Welcome back to another piece in our several thousand volume series, Doktor Paimon’s Leftover Meds. Once a week (or more, if I feel like it) I’m going to hit random on my phone and review the first album to come up in my not-inconsiderable collection of varied music ranging from total crap to beloved crap to things I’m a little bit pissed nobody else has listened to.
The Jesus and Mary Chain
Feedback is the name of the game with The Jesus and Mary Chain’s first release. By “feedback” I don’t mean dirty tone, a hot amp, or sloppy production. This isn’t the fuzz of stoner metal. On Psychocandy, The Jesus and Mary Chain assault you with a wall of abrasive, flensing, overwhelming pop-and-crack that could render livestock barren and make Trent Reznor ask if maybe its all a bit too much. Its everywhere, on everything. The album is downright uncomfortable in headphones at even reasonable volumes.
Oddly enough, The Jesus and Mary Chain push well-constructed 80's guitar pop fare through this aural assault filter. The disparity is revolutionary and challenging enough to remain engaging for the shade over 43 minutes this album takes to run its course, but the end result becomes an album that’s widely considered a classic but which I think would have been better if a bit more discipline had been employed. The problem, to my mind, is that someone in the band was a little ashamed of being too close to a pop act and not confident enough in the power of their work to subvert that aesthetic. The Jesus and Mary Chain are writing good songs and William Reid is pumping out consistently interesting licks underneath the sandpaper, playing with interesting ideas that would be expanded on Darklands, their next release.
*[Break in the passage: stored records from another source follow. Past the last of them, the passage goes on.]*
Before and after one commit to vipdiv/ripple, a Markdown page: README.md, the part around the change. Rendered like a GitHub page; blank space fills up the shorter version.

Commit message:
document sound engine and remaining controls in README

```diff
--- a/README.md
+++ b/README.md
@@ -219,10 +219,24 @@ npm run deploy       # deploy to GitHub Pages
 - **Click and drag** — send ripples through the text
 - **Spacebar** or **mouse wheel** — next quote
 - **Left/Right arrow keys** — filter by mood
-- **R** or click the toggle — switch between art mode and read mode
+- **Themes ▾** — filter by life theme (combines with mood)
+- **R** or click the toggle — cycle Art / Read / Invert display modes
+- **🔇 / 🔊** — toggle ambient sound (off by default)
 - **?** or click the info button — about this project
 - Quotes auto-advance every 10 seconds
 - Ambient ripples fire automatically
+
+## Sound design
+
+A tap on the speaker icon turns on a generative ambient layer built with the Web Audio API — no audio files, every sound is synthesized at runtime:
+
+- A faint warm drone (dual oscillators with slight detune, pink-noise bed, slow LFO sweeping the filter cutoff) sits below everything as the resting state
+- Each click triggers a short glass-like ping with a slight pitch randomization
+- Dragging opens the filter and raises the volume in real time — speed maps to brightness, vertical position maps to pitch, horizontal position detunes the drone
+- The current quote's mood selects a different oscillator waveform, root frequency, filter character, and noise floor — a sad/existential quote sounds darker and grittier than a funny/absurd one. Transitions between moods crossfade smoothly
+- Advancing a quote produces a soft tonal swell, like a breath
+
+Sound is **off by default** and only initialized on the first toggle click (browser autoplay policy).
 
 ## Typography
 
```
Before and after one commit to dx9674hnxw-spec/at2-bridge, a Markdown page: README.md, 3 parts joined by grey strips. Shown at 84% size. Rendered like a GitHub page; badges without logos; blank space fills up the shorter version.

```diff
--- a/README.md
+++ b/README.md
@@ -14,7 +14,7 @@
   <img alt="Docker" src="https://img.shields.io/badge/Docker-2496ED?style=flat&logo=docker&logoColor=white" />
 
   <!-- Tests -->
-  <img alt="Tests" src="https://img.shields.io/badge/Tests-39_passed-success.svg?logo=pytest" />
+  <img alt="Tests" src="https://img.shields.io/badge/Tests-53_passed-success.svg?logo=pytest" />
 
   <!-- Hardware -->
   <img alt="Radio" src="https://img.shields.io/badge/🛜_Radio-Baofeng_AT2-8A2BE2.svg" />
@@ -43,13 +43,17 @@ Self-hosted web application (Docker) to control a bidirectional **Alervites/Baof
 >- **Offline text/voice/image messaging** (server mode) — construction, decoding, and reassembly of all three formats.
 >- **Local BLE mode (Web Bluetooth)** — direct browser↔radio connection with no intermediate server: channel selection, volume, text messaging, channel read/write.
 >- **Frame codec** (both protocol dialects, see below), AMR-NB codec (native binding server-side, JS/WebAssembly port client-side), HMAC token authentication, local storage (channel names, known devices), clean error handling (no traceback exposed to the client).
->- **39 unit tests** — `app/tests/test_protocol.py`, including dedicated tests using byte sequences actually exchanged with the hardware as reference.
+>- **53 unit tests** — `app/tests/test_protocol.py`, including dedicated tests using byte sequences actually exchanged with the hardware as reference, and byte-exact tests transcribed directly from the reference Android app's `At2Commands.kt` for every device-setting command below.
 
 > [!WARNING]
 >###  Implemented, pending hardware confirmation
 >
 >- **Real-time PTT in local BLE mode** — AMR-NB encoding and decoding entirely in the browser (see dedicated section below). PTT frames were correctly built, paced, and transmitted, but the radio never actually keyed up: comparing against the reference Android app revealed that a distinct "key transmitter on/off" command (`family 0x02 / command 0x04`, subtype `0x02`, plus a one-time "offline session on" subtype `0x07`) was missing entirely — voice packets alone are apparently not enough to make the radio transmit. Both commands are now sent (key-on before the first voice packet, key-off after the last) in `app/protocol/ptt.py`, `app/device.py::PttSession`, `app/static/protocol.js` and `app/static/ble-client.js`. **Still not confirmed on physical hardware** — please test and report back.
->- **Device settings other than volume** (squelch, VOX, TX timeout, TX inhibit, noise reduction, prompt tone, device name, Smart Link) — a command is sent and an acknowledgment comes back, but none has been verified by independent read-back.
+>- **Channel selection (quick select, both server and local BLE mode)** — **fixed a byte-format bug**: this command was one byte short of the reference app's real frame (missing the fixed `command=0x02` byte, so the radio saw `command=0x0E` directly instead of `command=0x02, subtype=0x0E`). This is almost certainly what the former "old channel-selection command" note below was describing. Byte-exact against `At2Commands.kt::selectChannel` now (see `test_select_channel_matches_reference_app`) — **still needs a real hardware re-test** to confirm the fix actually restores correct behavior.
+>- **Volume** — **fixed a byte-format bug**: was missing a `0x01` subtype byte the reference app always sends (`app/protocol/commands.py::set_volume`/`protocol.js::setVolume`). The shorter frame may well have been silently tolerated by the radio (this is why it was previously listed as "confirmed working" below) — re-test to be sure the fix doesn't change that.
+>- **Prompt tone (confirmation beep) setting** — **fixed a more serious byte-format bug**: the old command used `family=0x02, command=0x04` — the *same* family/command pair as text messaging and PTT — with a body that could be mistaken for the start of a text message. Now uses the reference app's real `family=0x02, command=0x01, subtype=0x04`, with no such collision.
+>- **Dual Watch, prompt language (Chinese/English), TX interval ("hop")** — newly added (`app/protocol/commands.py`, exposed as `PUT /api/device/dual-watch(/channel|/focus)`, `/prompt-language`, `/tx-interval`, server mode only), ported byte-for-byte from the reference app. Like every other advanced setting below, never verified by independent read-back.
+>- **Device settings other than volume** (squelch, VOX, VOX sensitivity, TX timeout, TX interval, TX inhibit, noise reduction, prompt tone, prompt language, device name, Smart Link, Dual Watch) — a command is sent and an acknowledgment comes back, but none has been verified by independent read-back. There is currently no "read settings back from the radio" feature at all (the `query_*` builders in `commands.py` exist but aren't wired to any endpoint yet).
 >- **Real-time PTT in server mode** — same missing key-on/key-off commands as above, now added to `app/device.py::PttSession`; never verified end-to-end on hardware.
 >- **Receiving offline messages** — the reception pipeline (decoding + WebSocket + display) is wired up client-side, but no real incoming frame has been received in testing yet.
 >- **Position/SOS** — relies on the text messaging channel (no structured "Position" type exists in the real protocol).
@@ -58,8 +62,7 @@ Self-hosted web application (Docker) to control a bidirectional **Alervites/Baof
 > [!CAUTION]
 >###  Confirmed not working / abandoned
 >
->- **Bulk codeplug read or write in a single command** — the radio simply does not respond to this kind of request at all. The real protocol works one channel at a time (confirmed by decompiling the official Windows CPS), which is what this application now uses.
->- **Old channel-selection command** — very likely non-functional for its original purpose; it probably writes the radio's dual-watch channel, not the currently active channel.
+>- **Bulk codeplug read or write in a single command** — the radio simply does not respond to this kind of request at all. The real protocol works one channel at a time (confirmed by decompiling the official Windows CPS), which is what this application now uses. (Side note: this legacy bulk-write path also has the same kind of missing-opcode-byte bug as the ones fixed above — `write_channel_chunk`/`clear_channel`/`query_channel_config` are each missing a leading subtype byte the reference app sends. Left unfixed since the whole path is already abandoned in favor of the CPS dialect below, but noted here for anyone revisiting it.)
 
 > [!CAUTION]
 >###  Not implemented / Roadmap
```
Bottom Line:Psychocandy is interesting but The Jesus and Mary Chain got better fast.